Problem:
Set the listing down again in full, word for word, with the pictures left out.

Records for processing:

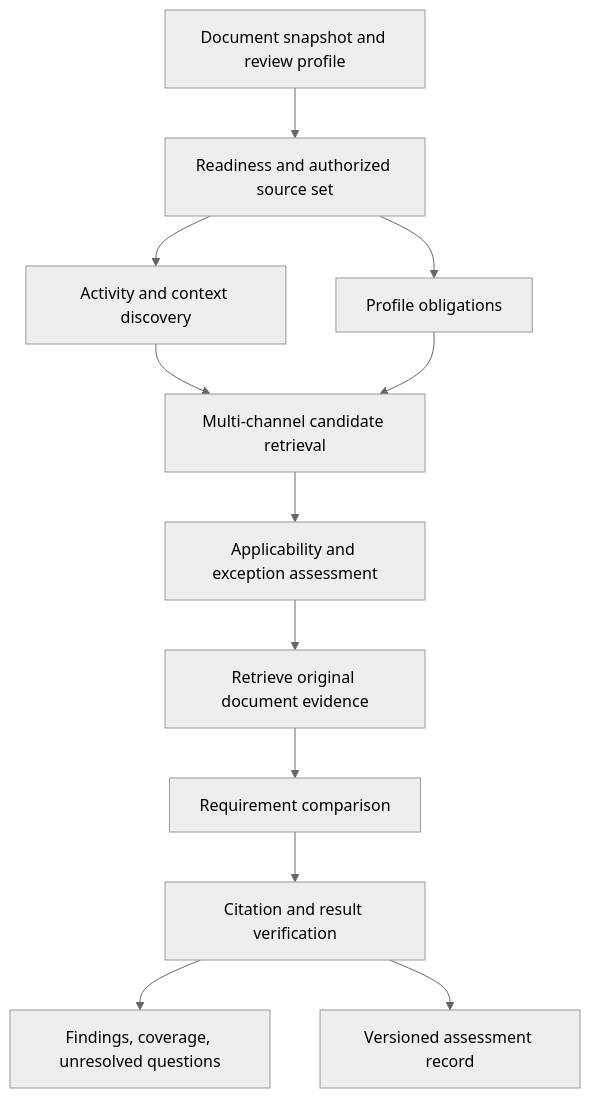
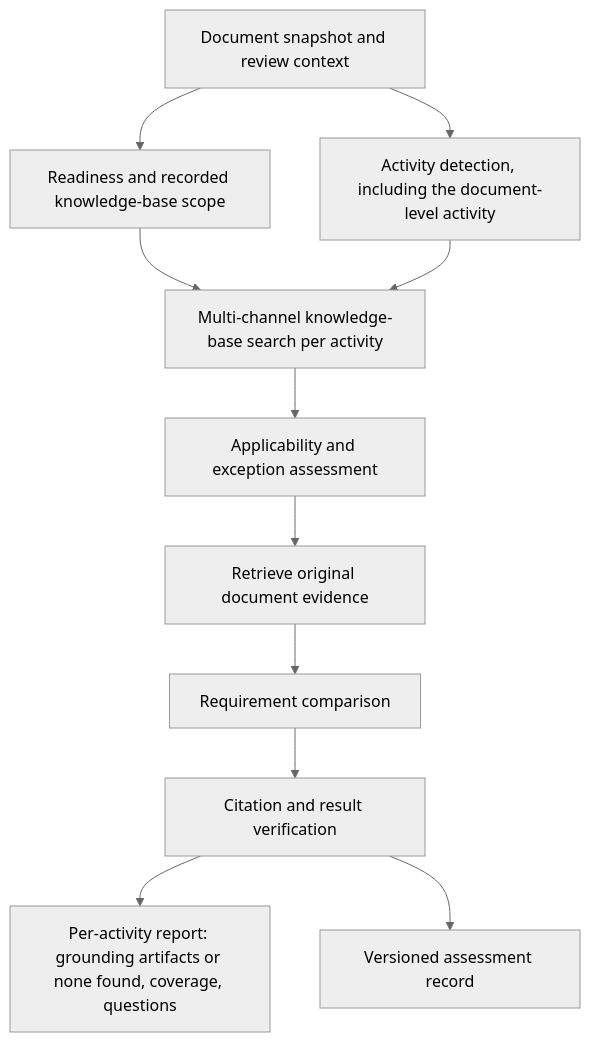
Before and after one commit to chendingplano/KnowledgeStore: the diagram in doc-repo/research/202611/2026111103-rsch-compliance-reviewer.md, drawn with Mermaid (neutral theme). The commit also changed other lines of this file, not shown here.

First line of the commit message:
Make compliance reviewer independent of knowledge-base contents

````diff
--- a/doc-repo/research/202611/2026111103-rsch-compliance-reviewer.md
+++ b/doc-repo/research/202611/2026111103-rsch-compliance-reviewer.md
@@ -252,14 +268,13 @@
 ```mermaid
 flowchart TD
-    A[Document snapshot and review profile] --> B[Readiness and authorized source set]
-    B --> C[Activity and context discovery]
-    B --> D[Profile obligations]
-    C --> E[Multi-channel candidate retrieval]
-    D --> E
+    A[Document snapshot and review context] --> B[Readiness and recorded knowledge-base scope]
+    A --> C[Activity detection, including the document-level activity]
+    B --> E[Multi-channel knowledge-base search per activity]
+    C --> E
     E --> F[Applicability and exception assessment]
     F --> G[Retrieve original document evidence]
     G --> H[Requirement comparison]
     H --> I[Citation and result verification]
-    I --> J[Findings, coverage, unresolved questions]
+    I --> J[Per-activity report: grounding artifacts or none found, coverage, questions]
     I --> K[Versioned assessment record]
 ```
````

Exercise output:
Before and after one commit to chendingplano/KnowledgeStore: the diagram in doc-repo/research/202611/2026111103-rsch-compliance-reviewer.md, drawn with Mermaid (neutral theme). The commit also changed other lines of this file, not shown here.

First line of the commit message:
Make compliance reviewer independent of knowledge-base contents

````diff
--- a/doc-repo/research/202611/2026111103-rsch-compliance-reviewer.md
+++ b/doc-repo/research/202611/2026111103-rsch-compliance-reviewer.md
@@ -252,14 +268,13 @@
 ```mermaid
 flowchart TD
-    A[Document snapshot and review profile] --> B[Readiness and authorized source set]
-    B --> C[Activity and context discovery]
-    B --> D[Profile obligations]
-    C --> E[Multi-channel candidate retrieval]
-    D --> E
+    A[Document snapshot and review context] --> B[Readiness and recorded knowledge-base scope]
+    A --> C[Activity detection, including the document-level activity]
+    B --> E[Multi-channel knowledge-base search per activity]
+    C --> E
     E --> F[Applicability and exception assessment]
     F --> G[Retrieve original document evidence]
     G --> H[Requirement comparison]
     H --> I[Citation and result verification]
-    I --> J[Findings, coverage, unresolved questions]
+    I --> J[Per-activity report: grounding artifacts or none found, coverage, questions]
     I --> K[Versioned assessment record]
 ```
````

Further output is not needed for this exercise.